“Don’t you love New York in the fall? It makes me wanna buy school supplies. I would send you a bouquet of newly sharpened pencils if I knew your name and address”. Read this with your best Tom Hanks impersonation and you’ll remember the origin from You’ve Got Mail. It’s a quote that races to mind this week as new faces start to dapple the campus, old faces fill my door, tanned and smiling after a summer of adventure and our gardens shift gears. This Monday our farm students will put down the fulltime role of pruning, weeding and picking and take up those pencils. Their days on the farm will be limited and hours in the books will replace those once spent in the dirt. With that we start to recognize seasons inside of seasons. Certainly the garden has many more fruits to produce, apples still to pick and prune and baskets to prepare and deliver. Yet, some larger force that governs all those under 20, and many just over, has decided that school will start…now.
I personally have always had a seasonal job. A landscaper from mid college, my falls beckoned fevered calculations on how to stretch the winter. Ironically although winter was hard on accounts it was never long enough. Regularly in September with the cooler evenings I would start a winter list of hopes needing attention and time. Then with winter assignments not quite finished I would get my first smell of fresh mulch in March and I couldn’t be pulled away from the excitement of new designs. The transition from the private workforce now to academia hasn’t changed that one bit. For those with a short attention span it fits quite well. Like the tides that ebb and flow so does my ability to focus. Life just starts to become mundane and regular when all of a sudden you wake up and today your not a farmer or landscaper you’re a student or teacher. Worse then that you may be both, and it’s fantastic. I love the randomness of the seasons. With the added early classes laced with new books, exciting learning opportunities and fresh faces those seasons become even more complex. How we get it all done on the farm will become a challenge.
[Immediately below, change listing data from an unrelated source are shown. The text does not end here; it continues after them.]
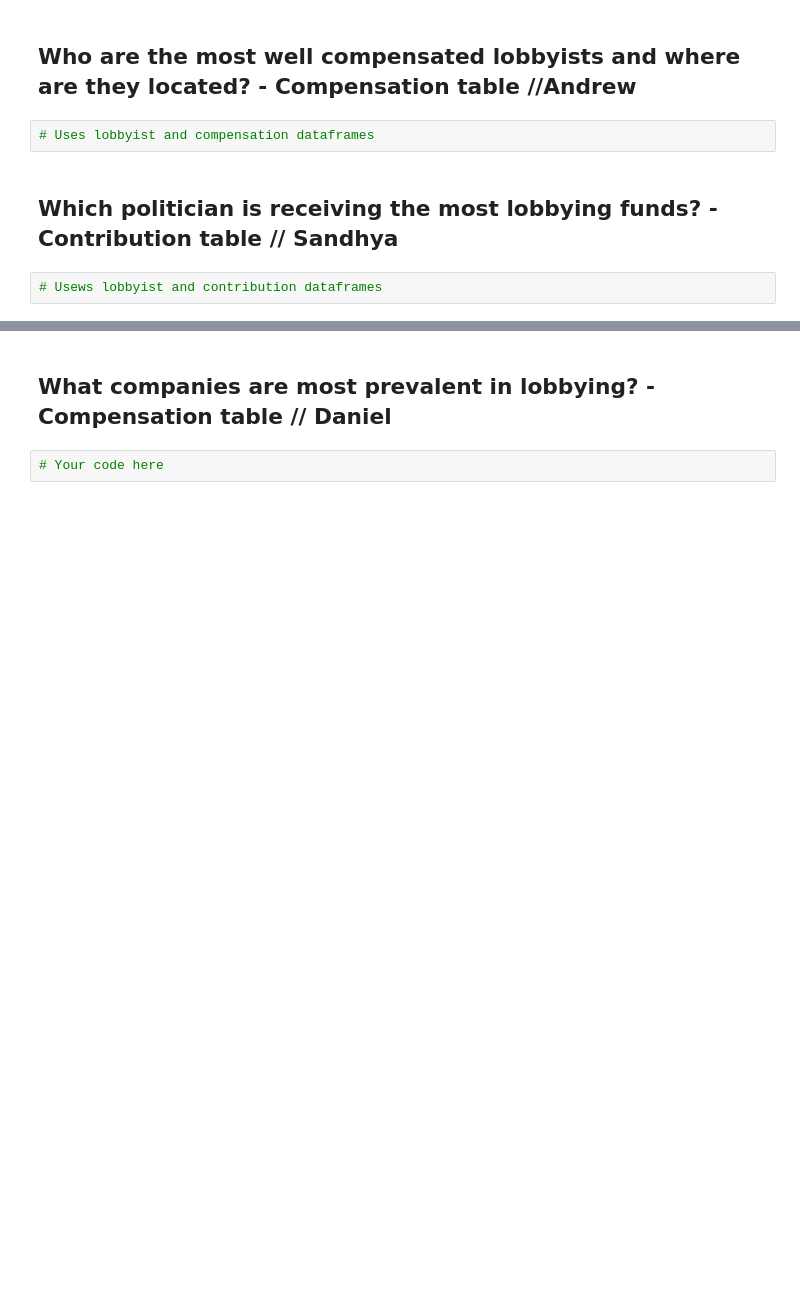
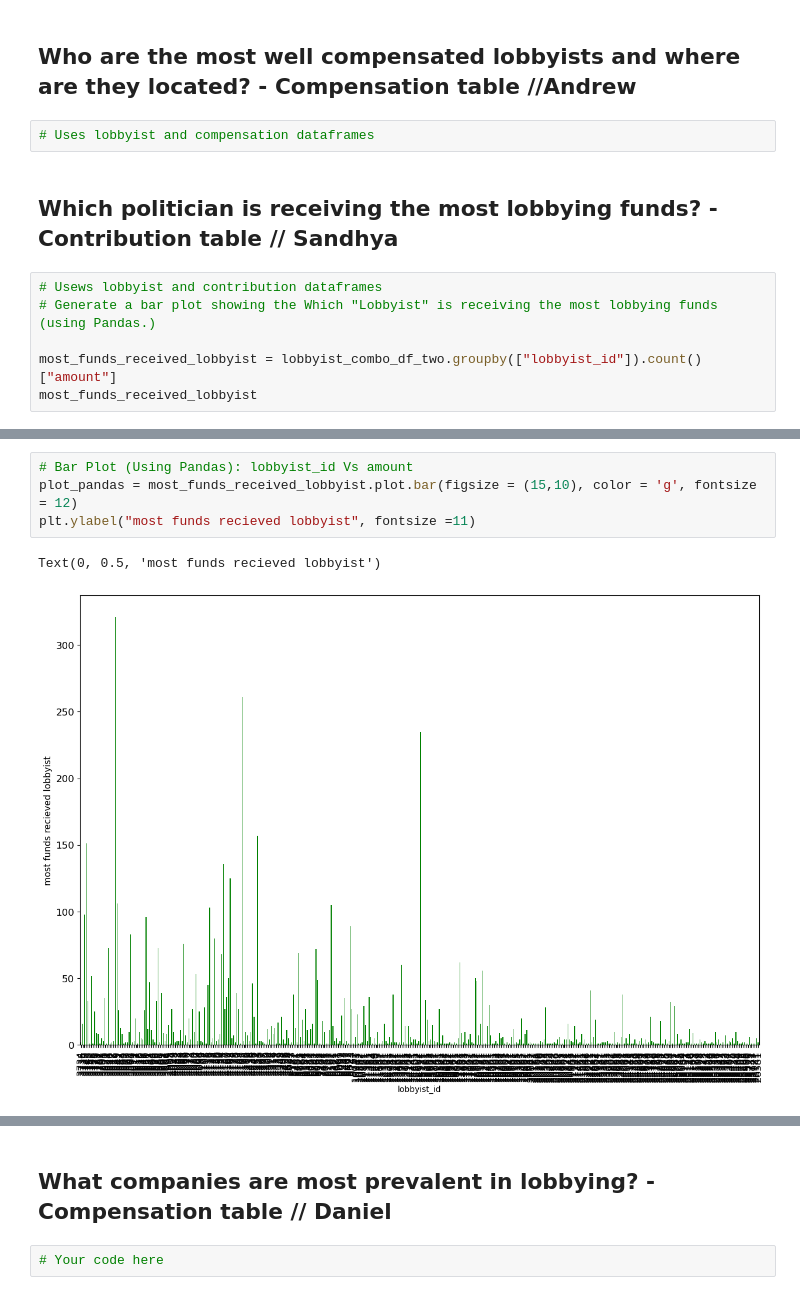
Before and after one commit to eabouche/group-project-3-lobbyist-analysis, a Jupyter notebook: Lobbyist_ETL_and_Analysis.ipynb, the cells around one changed output, grey strips where cells are left out. Drawn from its saved outputs; the diff is of its cells as text; blank space fills up the shorter version.

```diff
--- a/Lobbyist_ETL_and_Analysis.ipynb
+++ b/Lobbyist_ETL_and_Analysis.ipynb
@@ -719,3 +900,7 @@ conn.close()
 ## Which politician is receiving the most lobbying funds? - Contribution table // Sandhya
 # %%
 # Usews lobbyist and contribution dataframes
+# Generate a bar plot showing the Which "Lobbyist" is receiving the most lobbying funds (using Pandas.)
+
+most_funds_received_lobbyist = lobbyist_combo_df_two.groupby(["lobbyist_id"]).count()["amount"]
+most_funds_received_lobbyist
@@ -721,0 +921,7 @@ conn.close()
+# %%
+# Bar Plot (Using Pandas): lobbyist_id Vs amount
+plot_pandas = most_funds_received_lobbyist.plot.bar(figsize = (15,10), color = 'g', fontsize = 12)
+plt.ylabel("most funds recieved lobbyist", fontsize =11)
+# %% [output]
+Text(0, 0.5, 'most funds recieved lobbyist')
+[figure, added]
```
Also changed, not shown: parts of 15 cells of this notebook.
I got up for my early morning run today and sat on the couch for a while. Hoping that the sun would come and the need to head out in the dark wouldn’t be. But, the larger force that governs all those things also decided it was time for sunrises to change. It was a full moon however with a clear sky and time along the glassy lake turned out to be an honor. The air was warm this morning, not a pleasure I’ll get to enjoy for much longer. Yet, in spite of all elements being so perfect like many mornings past, today you could feel the autumnal shift. Not fishermen one on the pier, no summer vacationers out for a walk with coffee or run. It was eerie quite in St. Joe today…a sure sign of fall. - Garth